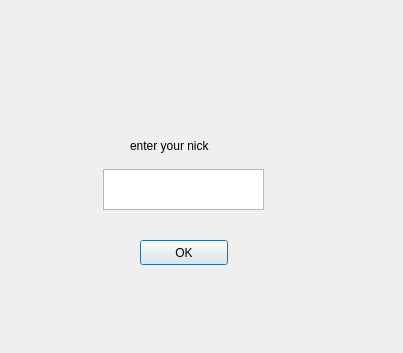
Before: the Qt Designer form src/client/nick.ui in x-Yoshida/SK2-Projekt, drawn with Qt 5.
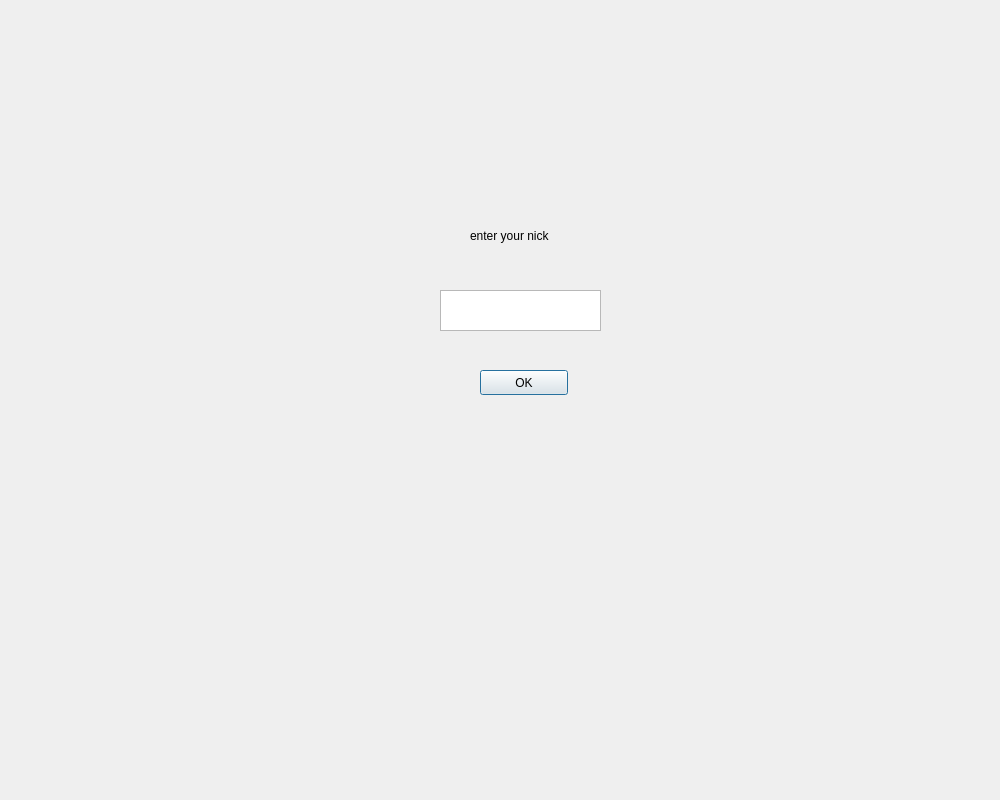
After: the same form once the commit is applied.

Patch:
```diff
--- a/src/client/nick.ui
+++ b/src/client/nick.ui
@@ -6,8 +6,8 @@
    <rect>
     <x>0</x>
     <y>0</y>
-    <width>403</width>
-    <height>353</height>
+    <width>1000</width>
+    <height>800</height>
    </rect>
   </property>
   <property name="windowTitle">
@@ -19,17 +19,17 @@
   <widget class="QWidget" name="widget" native="true">
    <property name="geometry">
     <rect>
-     <x>10</x>
-     <y>20</y>
-     <width>361</width>
-     <height>301</height>
+     <x>20</x>
+     <y>0</y>
+     <width>1001</width>
+     <height>801</height>
     </rect>
    </property>
    <widget class="QLabel" name="nickLabel">
     <property name="geometry">
      <rect>
-      <x>120</x>
-      <y>110</y>
+      <x>450</x>
+      <y>220</y>
       <width>111</width>
       <height>31</height>
      </rect>
@@ -41,8 +41,8 @@
    <widget class="QTextEdit" name="nickTextEdit">
     <property name="geometry">
      <rect>
-      <x>93</x>
-      <y>149</y>
+      <x>420</x>
+      <y>290</y>
       <width>161</width>
       <height>41</height>
      </rect>
@@ -67,8 +67,8 @@
    <widget class="QPushButton" name="nickPushButton">
     <property name="geometry">
      <rect>
-      <x>130</x>
-      <y>220</y>
+      <x>460</x>
+      <y>370</y>
       <width>88</width>
       <height>25</height>
      </rect>
```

Required action: Scan the data above for the word "client", then copy every line that holds it.

Solution to the problem:
Before: the Qt Designer form src/client/nick.ui in x-Yoshida/SK2-Projekt, drawn with Qt 5.
--- a/src/client/nick.ui
+++ b/src/client/nick.ui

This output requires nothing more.